The citizens should have taken to the streets when Citizens United was passed into law. But we didn’t. Citizens United, in brief, changed the status of corporations to people, allowing them to donate money to political campaigns and deeply influence the politics of the country.

The problem is, corporations aren’t people. They don’t act in the interests of the people, they act in the interests of corporations. So if our current laws and policies reflect little to negative concern for the wellbeing of actual human beings, that’s why. The laws weren’t passed for our benefit.

Voter suppression has always been a problem in this country, as certain groups strive to maintain power by excluding others from the political table. However, there are individuals and organizations that are deeply committed to preventing people of color, poor people, and liberals from voting. Here are just a few of the techniques deployed during the 2016 election:

  • Using a voting software program called CrossCheck, allegedly to prevent voter fraud, but in reality designed to throw qualified voters off the rolls when said voters tend to be in the undesired categories.

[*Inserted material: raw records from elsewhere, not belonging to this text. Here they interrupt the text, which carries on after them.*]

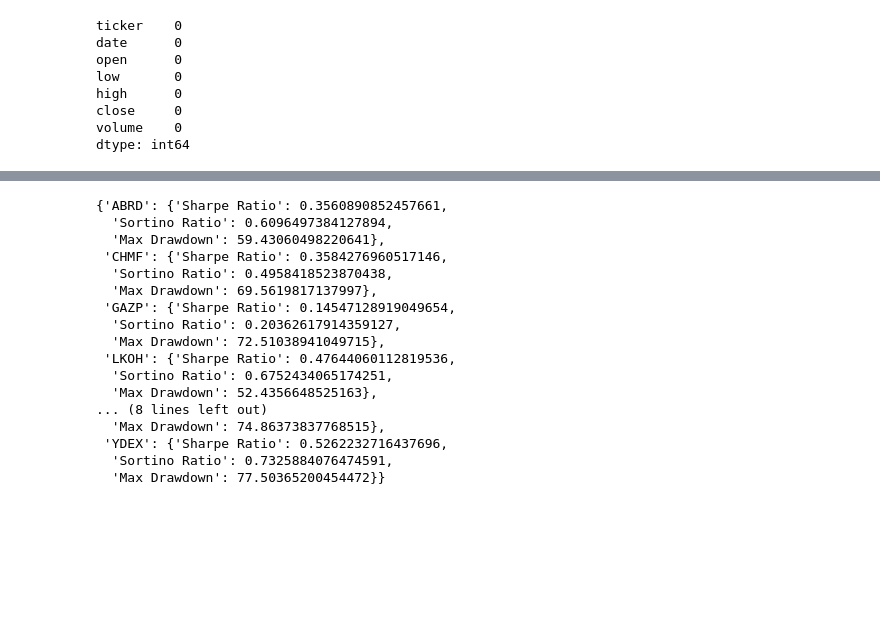
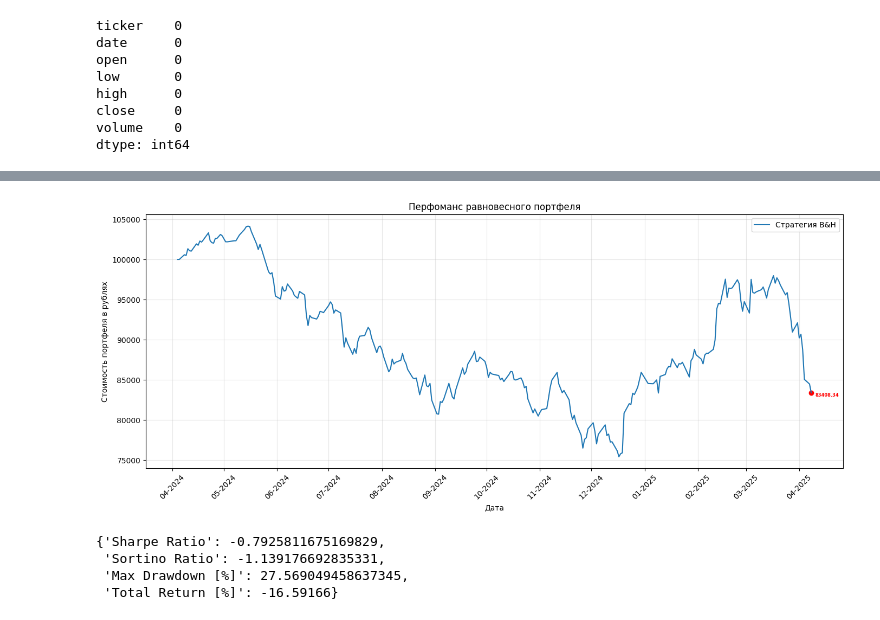
Before and after one commit to garotar/PortfolioOptimization, a Jupyter notebook: experiments.ipynb, the cells around one changed output, grey strips where cells are left out. Cells and saved outputs as stored; diff of their text form; code cells hidden in the pictures; blank space fills up the shorter version.

```diff
--- a/experiments.ipynb
+++ b/experiments.ipynb
@@ -64,24 +139,20 @@ fig_close_prices.show()
+# %%
+baseline_backtester = BaselineBacktest(df=data, close_price="close")
+
+total_pf_df, total_pf_value, pf_return = baseline_backtester.buy_and_hold_performance(test_split_ratio=0.1,
+                                                                                      init_cash=100_000)
+# %%
+plot_equity(equity_series={"Стратегия B&H": total_pf_value},
+            title="Перфоманс равновесного портфеля",
+            ylabel="Стоимость портфеля в рублях",
+            last_point=True)
+# %% [output]
+[figure, added]
 # %%
-baseline_backtester = BaselineBacktest(data)
-baseline_portfolio = baseline_backtester.run_backtest(init_cash=100_000)
-baseline_metrics = baseline_backtester.get_metrics(tickers=data.ticker.unique())
+baseline_portfolio, baseline_metrics = baseline_backtester.run_backtest(init_cash=100_000)
+baseline_metrics
+# %% [output]
+{'Sharpe Ratio': -0.7925811675169829,
+ 'Sortino Ratio': -1.139176692835331,
+ 'Max Drawdown [%]': 27.569049458637345,
+ 'Total Return [%]': -16.59166}
-# %%
-baseline_metrics
-# %% [output]
-{'ABRD': {'Sharpe Ratio': 0.3560890852457661,
-  'Sortino Ratio': 0.6096497384127894,
-  'Max Drawdown': 59.43060498220641},
- 'CHMF': {'Sharpe Ratio': 0.3584276960517146,
-  'Sortino Ratio': 0.4958418523870438,
-  'Max Drawdown': 69.5619817137997},
- 'GAZP': {'Sharpe Ratio': 0.14547128919049654,
-  'Sortino Ratio': 0.20362617914359127,
-  'Max Drawdown': 72.51038941049715},
- 'LKOH': {'Sharpe Ratio': 0.47644060112819536,
-  'Sortino Ratio': 0.6752434065174251,
-  'Max Drawdown': 52.4356648525163},
-... (8 lines left out)
-  'Max Drawdown': 74.86373837768515},
- 'YDEX': {'Sharpe Ratio': 0.5262232716437696,
-  'Sortino Ratio': 0.7325884076474591,
-  'Max Drawdown': 77.50365200454472}}
```
Also changed, not shown: parts of 70 cells of this notebook, 9 other files.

Twenty-eight states used CrossCheck in 2016, throwing literally hundreds of thousands of registered voters off the rolls. Most of these voters were people of color, poor, young (likely to be liberal), or liberal.
  • Voter caging—requiring voters to verify their mailing addresses by sending them small postcards covered with tiny type that often are overlooked as junk mail. Failure to respond resulted in being eliminated from the rolls. These postcards, need I say, were mailed to communities whose residents are poor and/or minority.
  • Voter ID laws—requiring a state-issued ID to vote, which disadvantages poor people in particular as it requires them to travel to the DMV and pay for the ID.
  • Gerrymandering—this is an old (the term was first used in 1812) but successful technique that involves drawing up voting districts that concentrate conservative voters across as many districts as possible to create a conservative majority. (It could work both ways, but it’s mostly Republicans who do this.)
  • Mailing false voting information. Postcards with incorrect information on when and where to vote are mailed into districts with minority populations.
  • Poll closures. Polling places are strategically shut down or closed early in —you guessed it­—poor and minority neighborhoods.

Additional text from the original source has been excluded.